The Classics Department at Stanford embraces interdisciplinary study through dual faculty appointments, research interests, field work, courses, and student learning outcomes.
Numerous courses in Classics combine history, art, and archaeology.
Prof. Jody Maxmin was named one of 15 noteworthy art professors in the Bay Area last year.
This independent research center offers training for graduate students culminating with the Graduate Certificate in Digital Humanities. To explore the sponsored talks and lab groups, visit their website.
Students interested in studying Classics without pursuing a language can follow the Ancient History Track.
Stanford Classics faculty offer several courses in ancient historiography for students interested in the origins and theory of historical thought, writing, and philosophy. Ancient history expert and Latinist Christopher Krebs is the editor of HISTOS, the online journal of ancient historiography.
In addition to the Ancient Philosophy track for Ph.D. and M.A. students, undergraduate courses in ancient philosophy offer instruction in Socratic, pre-Socratic, and later ancient philosophy. With a Classics Major, Students can learn to read Plato in the original Greek and participate in Socratic-style seminars.
Undergraduate tracks (for both Majors and Minors) offer an optional Philosophy and Literature Focus.
Stanford Classics scholars stand at the forefront of research on the influence of Classical learning and political systems in modern political thought. The department also sponsors lectures on subjects ranging from public spending in democratic Athens to the legacy of Classical thought in World War I.
Prof. of Classics and Political Science Josiah Ober teaches courses for students interested in the origins of political thought in Greece and Rome.
Students in Classics and Religious Studies can study Early Christianity, the history of Judaism in ancient times, and a variety of other topics ranging from Byzantine culture to the religion of the Persian Empire.

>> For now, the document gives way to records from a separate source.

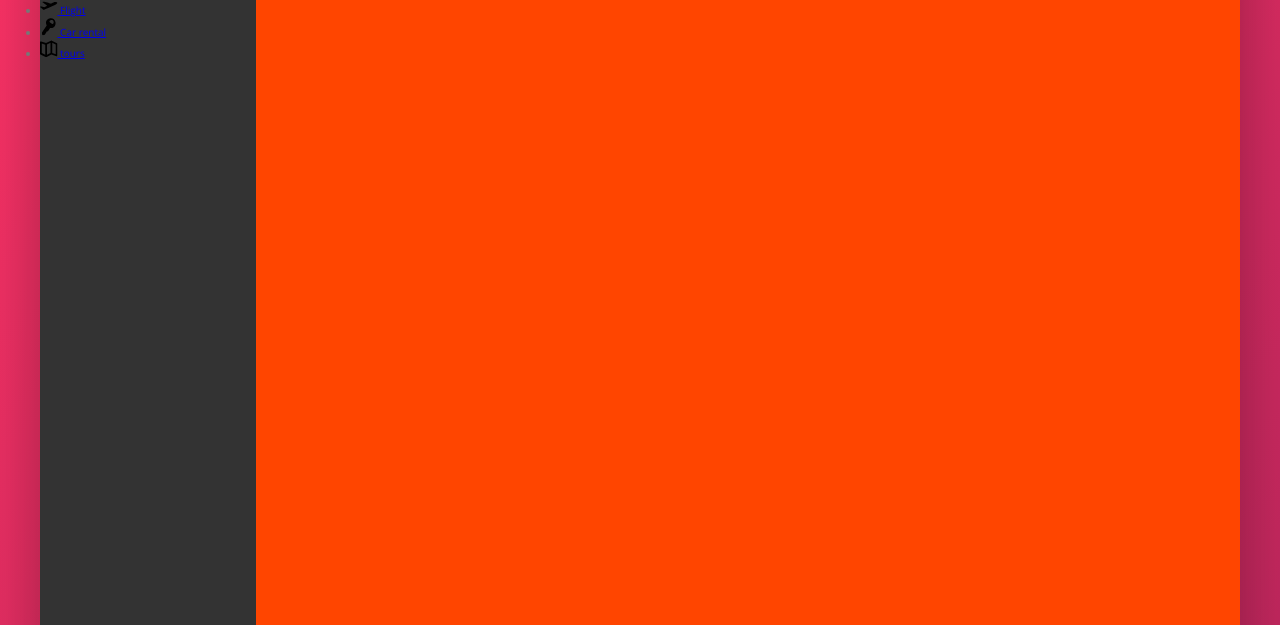
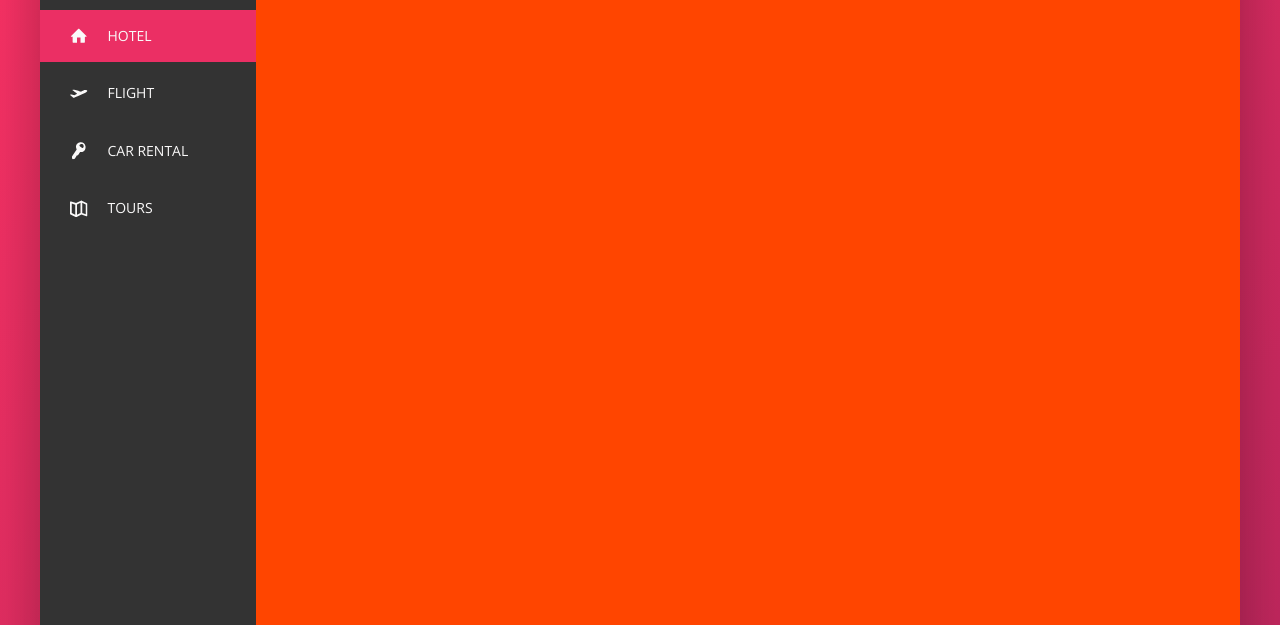
Before and after one commit to BartsWebdevelopment/trillo, a website: page index.html in a window 1280 px wide. Shown: the part 175-800 px from the top of the page. Drawn offline with nearby package versions, Linux system fonts and the light colour scheme.

Commit message:
Building the Navigation Part 2

```diff
--- a/index.html
+++ b/index.html
@@ -45,8 +45,8 @@
             <div class="content">
                 <nav class="sidebar">
                     <ul class="side-nav">
-                        <li class="side-nav__item">
-                            <a href="#" class="side-nave__link">
+                        <li class="side-nav__item side-nav__item--active">
+                            <a href="#" class="side-nav__link">
                                 <svg class="side-nav__icon">
                                     <use xlink:href="img/sprite.svg#icon-home"></use>
                                 </svg>
@@ -54,7 +54,7 @@
                             </a>
                         </li>
                         <li class="side-nav__item">
-                            <a href="#" class="side-nave__link">
+                            <a href="#" class="side-nav__link">
                                 <svg class="side-nav__icon">
                                     <use xlink:href="img/sprite.svg#icon-aircraft-take-off"></use>
                                 </svg>
@@ -62,7 +62,7 @@
                             </a>
                         </li>
                         <li class="side-nav__item">
-                            <a href="#" class="side-nave__link">
+                            <a href="#" class="side-nav__link">
                                 <svg class="side-nav__icon">
                                     <use xlink:href="img/sprite.svg#icon-key"></use>
                                 </svg>
@@ -70,7 +70,7 @@
                             </a>
                         </li>
                         <li class="side-nav__item">
-                            <a href="#" class="side-nave__link">
+                            <a href="#" class="side-nav__link">
                                 <svg class="side-nav__icon">
                                     <use xlink:href="img/sprite.svg#icon-map"></use>
                                 </svg>
--- a/sass/_components.scss
+++ b/sass/_components.scss
@@ -111,12 +111,62 @@
 // SIDE NAVIGATION
 
 .side-nav{
+  font-size: 1.4rem;
+  list-style: none;
+  margin-top: 3.5rem;
 
-  &__item {}
-  &__link{}
+  &__item {
+    position: relative;
+
+    &:not(:last-child){
+      margin-bottom: .5rem;
+    }
+  }
+
+  &__item::before {
+    content: "";
+    position: absolute;
+    top: 0;
+    left: 0;
+    height: 100%;
+    width: 3px;
+    background-color: var(--color-Primary);
+    transform: scaleY(0);
+    transition:
+            transform .2s,
+            width .4s cubic-bezier(1,0,0,1) .2s,
+            background-color .1s;
+
+  }
+
+  &__item:hover::before,
+  &__item--active::before {
+    transform: scaleY(1);
+    width: 100%;
+  }
+
+  &__item:active::before {
+    background-color: var(--color-Primary-light);
+  }
+
+  &__link:link,
+  &__link:visited{
+    color: var(--color-Grey-light-1);
+    text-decoration: none;
+    text-transform: uppercase;
+    display: block;
+    padding: 1.5rem 3rem;
+    position: relative;
+    z-index: 10;
+
+    display: flex;
+    align-items: center;
+  }
   &__icon{
     width: 1.75rem;
     height: 1.75rem;
+    margin-right: 2rem;
+    fill: currentColor;
   }
 }
 
```
Also changed, not shown: css/style.css.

Want to study the Bible in its original language? In most years, Stanford Classics offers a one to two term course in Biblical (New Testament) Greek, taught by faculty and graduate students. Find this course and other dually-listed courses at Stanford Explore Courses.
Classics and Archaeology have a close relationship at Stanford, with faculty, graduate students, and undergraduates joining to attend visiting lecture series and pursue research projects on campus and abroad.
The Burgaz Harbors Project and Marzamemi Maritime Heritage Project, both sponsored by Classics dept. Prof. Justin Leidwanger, provide students unique opportunities to pursue underwater archaeology in Turkey and Sicily.
Students in both the undergraduate and the graduate program also have the opportunity to apply for funding to pursue their own individual travel, research, and archaeological fieldwork on digs approved by the department, including digs sponsored by other universities.
Stanford Classics in Theater (SCIT) brings together students of many academic backgrounds to produce original (and often uproarious) adaptations of ancient plays.
In addition to our on-campus affiliated faculty, each year Stanford Classics welcomes visiting scholars from around the country and the world.
Interdisciplinary Approaches to Classics in the Digital World
Stanford faculty take a cutting edge approach to humanities education, whether through digital and online research projects or coursework opportunities. Explore different ways the Department of Classics is integrating computer science into Classical education.
The CS+X program allows undergraduate students to pursue a joint major in Computer Science and a discipline in the humanities.
This interactive map of the Roman Empire, developed by Department Chair Walter Scheidel, has become an important model for studying the economics of the ancient world. Find out the cost, time of travel, and distance to transport goods and people across the ancient Mediterranean.
Stanford Classics Professor Giovanna Ceserani's digital Republic of Letters project aims to map the networks of communication used by eighteenth century Classical scholars and world travellers.